All the glass is then cleaned with de-ionised water, tissue and cotton buds. Some of the paint work is quite faded so I have to be careful not to remove any paint. I cut replacements for some of the border pieces that cannot be savaged, paint and fire them. I then copper foil the broken pieces, making the joins as slim as possible by trimming the foil with a scalpel. These are soldered and both (Fig 21. Image of one of two St. Cross Traceries ready for leading) traceries are set to one side.
The next challenge is to repeat this process on the large windows. My table is quite small so it is tricky to negotiate the space to de-construct the window. Once both large windows are taken apart and repaired, they too are laid to one side. These big windows took are really long time to fix up. About two and a half days to take apart and clean, then maybe a day to copper foil and solder, so more than a week to do both of them.

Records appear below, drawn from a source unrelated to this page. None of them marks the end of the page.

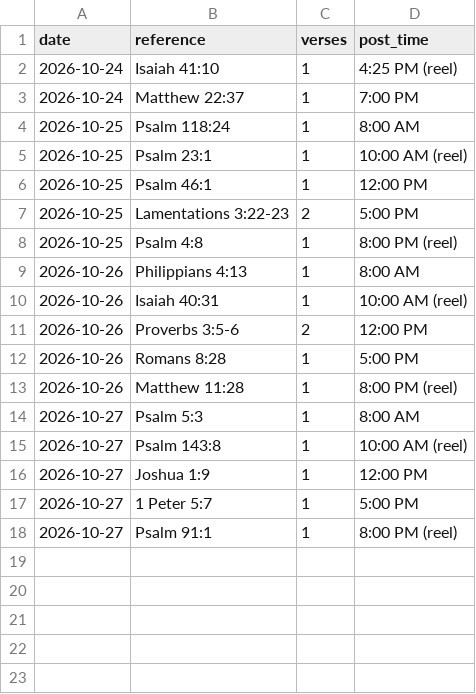
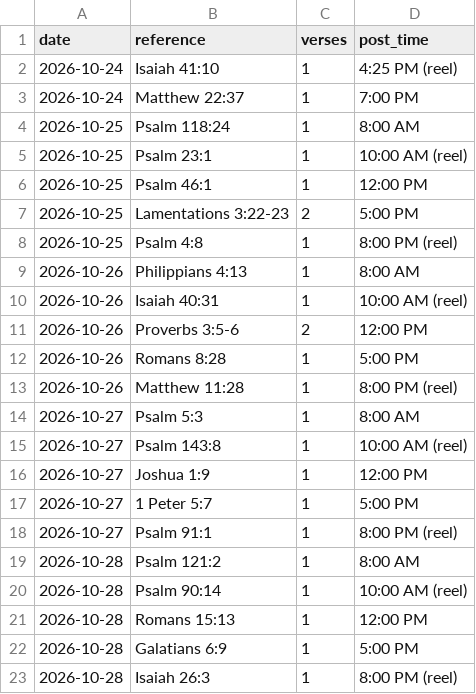
Before and after one commit to onelifemediallc-sudo/lovegod-media, a CSV file: verse-log.csv, drawn as a sheet; the diff names each change by its address in the sheet, - before the commit and + after, or states it on an @@ line.

```diff
--- a/verse-log.csv
+++ b/verse-log.csv
+row 19: 2026-10-28 | Psalm 121:2 | 1 | 8:00 AM
+row 20: 2026-10-28 | Psalm 90:14 | 1 | 10:00 AM (reel)
+row 21: 2026-10-28 | Romans 15:13 | 1 | 12:00 PM
+row 22: 2026-10-28 | Galatians 6:9 | 1 | 5:00 PM
+row 23: 2026-10-28 | Isaiah 26:3 | 1 | 8:00 PM (reel)
```
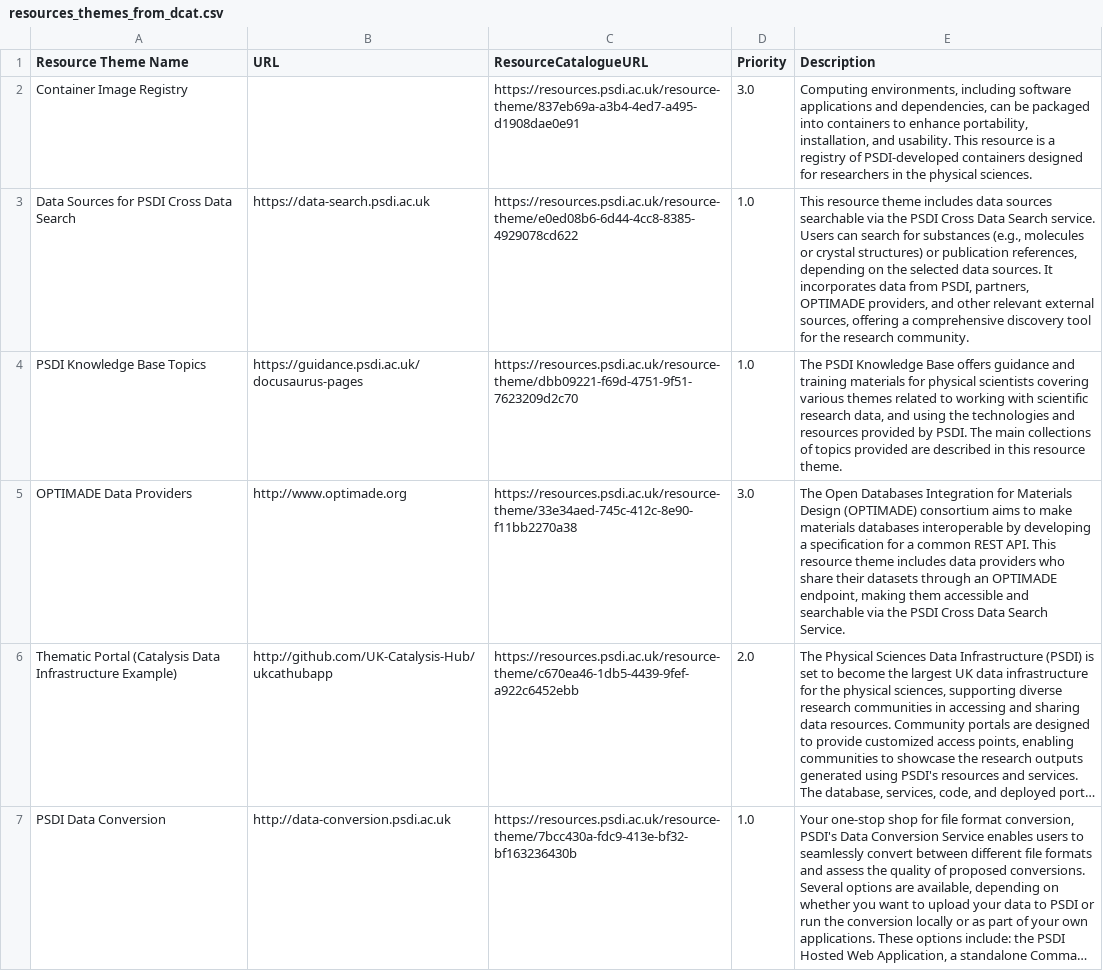
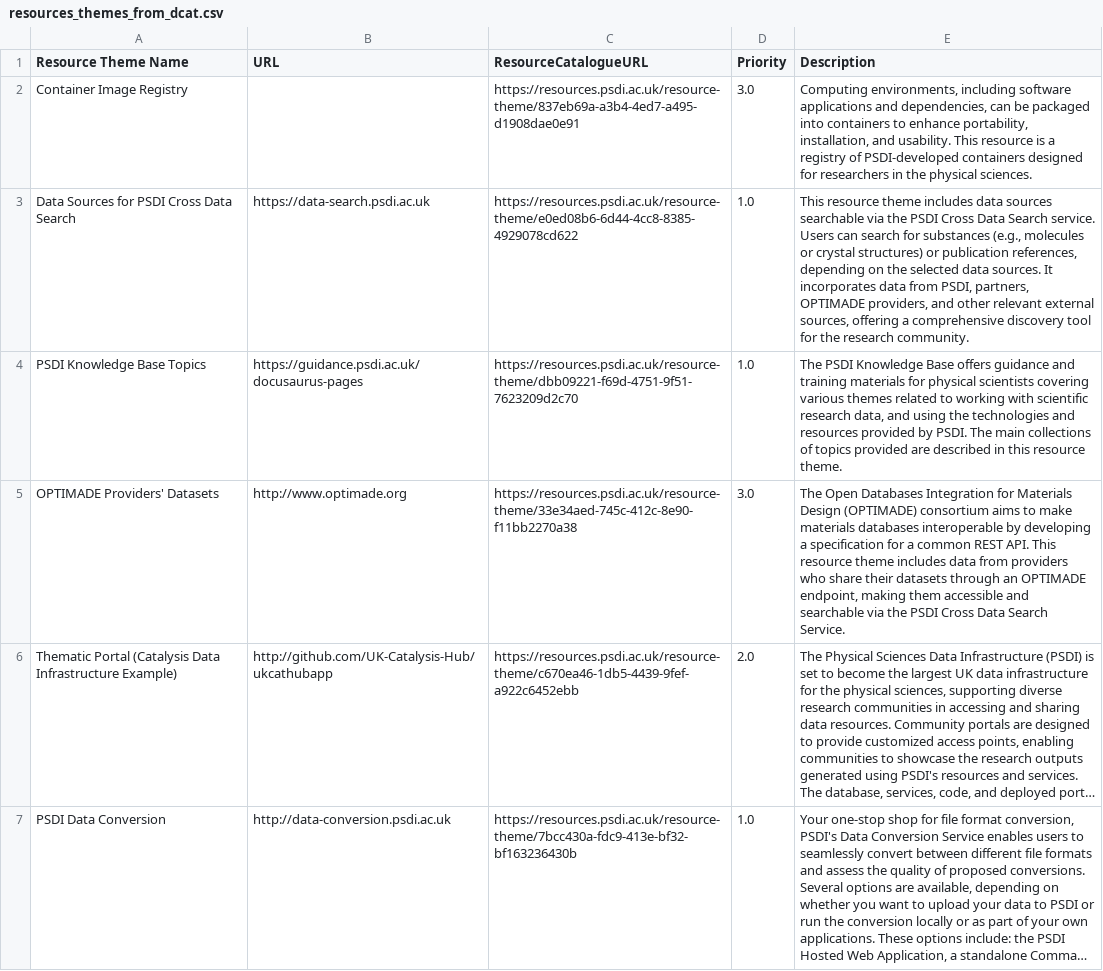
Before and after one commit to PSDI-UK/metadata, a CSV file: processed/resources_themes_from_dcat.csv, drawn as a sheet; only a part is shown; long unchanged cells end in …; the diff names each change by its address in the sheet, - before the commit and + after, or states it on an @@ line.

```diff
--- a/processed/resources_themes_from_dcat.csv
+++ b/processed/resources_themes_from_dcat.csv
-A5 (Resource Theme Name): OPTIMADE Data Providers
+A5 (Resource Theme Name): OPTIMADE Providers' Datasets
-E5 (Description): …includes data providers who…
+E5 (Description): …includes data from providers who…
```
Also changed, not shown: processed/resources_from_dcat.csv, 3 other files.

I then returned to the traceries to lead them up first. I was using 3/16th and ¼ inch leads with ½ inch border and a ½ inch lead at the bottom with an extra large flange on the outside so it can slip over another window. I had a bit of a false start to begin with because I was left to get on with it myself and didn't really know what I was doing. I found it quite hard to work out where each lead
(Fig 22. Leading one of the traceries)
line went, started and finished. I guess this is something you just get to know the more you do it. After I got some guidance and took most of it apart again it looked better. I put in lots of long curved leads rather than breaking it up into different joints and it made the piece flow better. The glass was not cut that well, and the panel had gaps in places. The gaps can be disgusted and filled with putty, but Laura my mentor thought the reason they needed to be replaced so soon in the first place was because the gaps were there. She said having gaps like this where the glass isn't supported by the lead puts more pressure on the putty which makes it crumble and go sooner than it would otherwise.
The outside lead is Stillmans and it is very soft, getting lots of kinks in the ½ inch when you try to bend it. These can be flattened out again with an oyster knife, but you can still see it's a little uneven. Another brand is Heeps which, so I am told, makes the same lead only it is stronger getting less bent, the
(Fig 23. Both traceries completed)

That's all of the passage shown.